A new EP from Troth, following up their brilliant third album Forget The Curse released earlier this year. An EP of sorts, as these six wonderful tracks clocks in at over 31 minutes! A double one-disc EP? No matter what, Idle Easel sees the band in a transitional period, as the duo of Amelia Besseny and Cooper Bowman left Newcastle for Hobart, Tasmania during the recording sessions. The record has this heavy feeling of leaving something behind for something new, a feeling that is kind of boosted by the rather melancholic, autumnal presence that runs throughout Idle Easel. Blasting these songs in a currently very rainy Gothenburg in full, blown-out autumn mode certainly adds, but there’s more to it than that.

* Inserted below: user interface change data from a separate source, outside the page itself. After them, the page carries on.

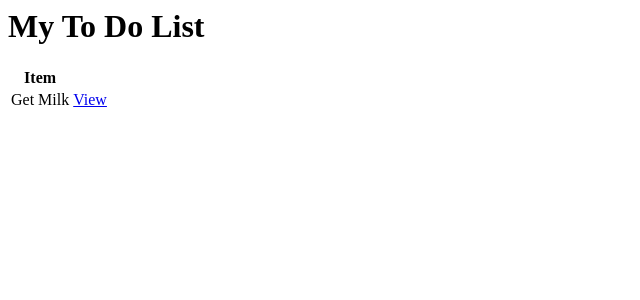
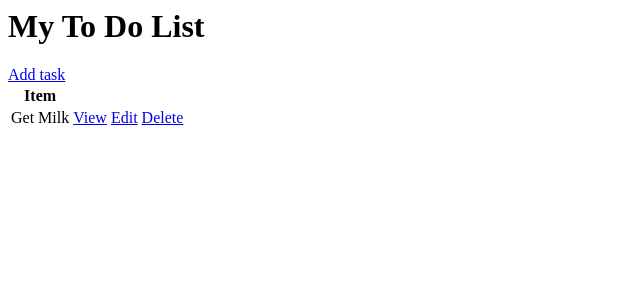
Before and after one commit to asadkhalidd/django-todo_list, a Django app: page / in a window 1280 px wide. Shown: the top 300 px of the page, without its empty margins (0-640 px from the left). Run offline with Django 4.2, Linux system fonts and the light colour scheme; data comes from the database, SQL or seed files in the repository; both versions use the stored data as it was after the commit.

Commit message:
Delete Item

```diff
--- /dev/null
+++ b/base/templates/base/task_confirm_delete.html
@@ -0,0 +1,6 @@
+<a href="{% url 'tasks' %}">Go Back</a>
+<form method="POST">
+    {% csrf_token %}
+    <p>Are your sure you want to delete this task? "{{task}}"</p>
+    <input type="submit" value="Delete"/>
+</form>
--- a/base/templates/base/task_list.html
+++ b/base/templates/base/task_list.html
@@ -1,13 +1,18 @@
 <h1>My To Do List</h1>
+<a href="{% url 'task-create' %}">Add task</a>
 
 <table>
     <tr>
         <th>Item</th>
+        <th></th>
+        <th></th>
     </tr>
     {% for task in tasks %}
     <tr>
         <td>{{task.title}}</td>
         <td><a href="{% url 'task' task.id %}">View</a></td>
+        <td><a href="{% url 'task-update' task.id %}">Edit</a></td>
+        <td><a href="{% url 'task-delete' task.id %}">Delete</a></td>
     </tr>
     {% empty %}
         <h3>No items in list</h3>
--- a/base/urls.py
+++ b/base/urls.py
@@ -1,8 +1,10 @@
 from django.urls import path
-from .views import TaskList, TaskDetail, CreateView, TaskCreate
+from .views import TaskList, TaskDetail, CreateView, TaskCreate, TaskUpdate, TaskDelete
 
 urlpatterns = [
     path('', TaskList.as_view(), name='tasks'),
     path('task/<int:pk>', TaskDetail.as_view(), name='task'),
     path('create-task', TaskCreate.as_view(), name='task-create'),
+    path('update-task/<int:pk>', TaskUpdate.as_view(), name='task-update'),
+    path('delete-task/<int:pk>', TaskDelete.as_view(), name='task-delete'),
 ]
--- a/base/views.py
+++ b/base/views.py
@@ -1,7 +1,7 @@
 from django.shortcuts import render
 from django.views.generic.list import ListView
 from django.views.generic.detail import DetailView
-from django.views.generic.edit import CreateView
+from django.views.generic.edit import CreateView, UpdateView, DeleteView
 from django.urls import reverse_lazy
 from .models import Task
 
@@ -21,3 +21,15 @@ class TaskCreate(CreateView):
     model = Task
     fields = '__all__'
     success_url = reverse_lazy('tasks')
+
+
+class TaskUpdate(UpdateView):
+    model = Task
+    fields = '__all__'
+    success_url = reverse_lazy('tasks')
+
+
+class TaskDelete(DeleteView):
+    model = Task
+    context_object_name = 'task'
+    success_url = reverse_lazy('tasks')
```
Also changed, not shown: base/templates/base/task_form.html (+7 -0 lines), db.sqlite3.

‘Wolkenträume’ blends prominent Tassie location recordings with sparse keyboard melodies and angel-like singing – which after slowly coming down from an intense Ron Nagorcka period feels like the perfect bridge back to the grim, cold, northern reality. ‘Autumnal Hymn’ is one of those rather minimal, lovely piano songs courtesy of Amelia, with harmonies that could only be Troth. Placed halfway through the EP, the peculiar ‘Kind Of Cure’ almost comes like a palette cleanser from the unform. Exquisite thickness, while not exactly jolly, a sort-of eccentric and lush take on folk music. ‘Angel Not So Easy’ has that hazy club-feel, coming from the same place as the title track on Forget The Curse and the IDDB 7″ A-side, always maintaining that glorious DIY-edge. ‘Sunflower’ further explores the mixture of beats and saxophone hinted at on the last album, here with wobbly, seasick-inducing qualities of the best possible kind. On the closer ‘Sentimental Object’ you can hear traces of Troth’s early cassette days.
– Matthias Andersson/Discreet Music, October 2023